Instead, use a critical eye to look at all the tasks you are doing at work and home. You will find that many tasks seem to pile up like boxes in the basement, but like the basement stuff, if you don't need it, throw it out. Becoming more efficient by ensuring that the tasks you're doing contribute to a vital career or recovery objective keeps you more focused on your goals. When you start to focus on efficiency, you begin to work smarter and, in some ways, work less.
FEAR OF ASKING FOR HELP
Do you live by the motto that if you need something done right, you'll have to do it yourself? While it is great to have a take-charge attitude, sometimes you will encounter challenges that you can't go at alone. Without a willingness to ask others for help, you not only create more work and stress for yourself, but you limit the opportunity to view things from a fresh perspective. Not asking for help can also lead to frustration and, eventually, negative thoughts and behaviors. The more you resist, the more challenging things become.
Instead, reach out for help and look to your network for growth and learning opportunities. Welcome them with open arms and never be afraid to say, "I need help." The people in your life that love and support you will be happy to help you through some of the more difficult challenges. In recovery, having a network provides a space where you can express your concerns and ambitions without judgment—in the career field, showing that you can ask for help and delegate work could land you a leadership role down the road. Remember, a network is like a team, and you can't play every position; you have to let others help you.

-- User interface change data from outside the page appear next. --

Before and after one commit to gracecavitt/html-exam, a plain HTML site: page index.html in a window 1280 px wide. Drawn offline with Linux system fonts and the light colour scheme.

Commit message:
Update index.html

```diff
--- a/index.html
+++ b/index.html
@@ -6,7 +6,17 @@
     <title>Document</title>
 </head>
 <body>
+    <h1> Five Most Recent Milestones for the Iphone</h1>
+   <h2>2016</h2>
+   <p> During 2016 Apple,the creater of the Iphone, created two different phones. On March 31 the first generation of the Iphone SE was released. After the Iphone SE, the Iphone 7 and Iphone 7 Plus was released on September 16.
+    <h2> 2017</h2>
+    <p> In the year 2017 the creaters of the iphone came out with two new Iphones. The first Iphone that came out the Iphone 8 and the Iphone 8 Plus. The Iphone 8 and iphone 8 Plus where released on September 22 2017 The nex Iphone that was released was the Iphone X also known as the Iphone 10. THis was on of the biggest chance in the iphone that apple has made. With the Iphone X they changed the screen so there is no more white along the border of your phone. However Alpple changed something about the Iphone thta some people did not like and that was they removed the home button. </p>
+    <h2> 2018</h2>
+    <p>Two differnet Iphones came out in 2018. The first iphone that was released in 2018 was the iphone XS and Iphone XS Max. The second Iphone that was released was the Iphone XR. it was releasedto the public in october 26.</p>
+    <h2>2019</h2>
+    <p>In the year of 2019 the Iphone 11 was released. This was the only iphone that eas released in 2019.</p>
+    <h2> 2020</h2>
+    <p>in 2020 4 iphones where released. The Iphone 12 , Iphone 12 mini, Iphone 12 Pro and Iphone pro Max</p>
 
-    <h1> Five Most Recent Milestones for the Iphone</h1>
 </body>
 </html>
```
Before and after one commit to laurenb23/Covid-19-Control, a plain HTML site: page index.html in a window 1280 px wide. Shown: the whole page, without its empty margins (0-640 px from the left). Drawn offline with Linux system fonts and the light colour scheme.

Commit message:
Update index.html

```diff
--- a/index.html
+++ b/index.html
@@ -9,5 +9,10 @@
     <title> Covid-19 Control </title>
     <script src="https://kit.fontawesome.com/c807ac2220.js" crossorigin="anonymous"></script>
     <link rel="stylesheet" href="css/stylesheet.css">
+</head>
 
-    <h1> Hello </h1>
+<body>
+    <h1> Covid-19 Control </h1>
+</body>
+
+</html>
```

While it is great to have a thirst for knowledge and other interests, the problem is when you never see any of your interests through. A form of "bad busy" is getting distracted when something new comes along because you are stuck in another pursuit. However, true success means trying to find a way to get unstuck and overcome the challenge. If you become caught up in a cycle where you cannot fully commit and therefore dabble, it is essential to understand that you can't always get to where you want to be if you are not trying to see things through. Setting clear goals and establishing a plan will help you from being distracted by something new. It will also help you from feeling like you are getting nowhere and always starting over.
Start by setting three main objectives each day that you want to accomplish. Setting fewer tasks will help you from feeling overwhelmed. When you feel overwhelmed, you start to become distracted and succumb to being "bad busy," such as surfing the web for other opportunities or second-guessing your goals. Limiting your daily goals helps you clearly define what you need to work on, and you will become motivated to get them done.
Motivation and productivity in life come down to asking yourself if being busy is productive. “Good busy” endeavors focus on the necessary tasks and operate to help you work smarter. At START UP RECOVERY, we believe that to have a life of harmony takes balance. Part of this process is working on a clear directive that helps you accomplish what you set out to get done while still having time to explore other interests and goals. If you find that your busy time has become sedentary in front of the TV or self-medicating with alcohol or drugs, it is time to seek help. Our professional staff at START UP is accessible 24/7 and is ready to help you with your questions and concerns. Find out more about how you can prioritize your time and reach your greatest potential and reach out to START UP RECOVERY today. Call 310-773-3809.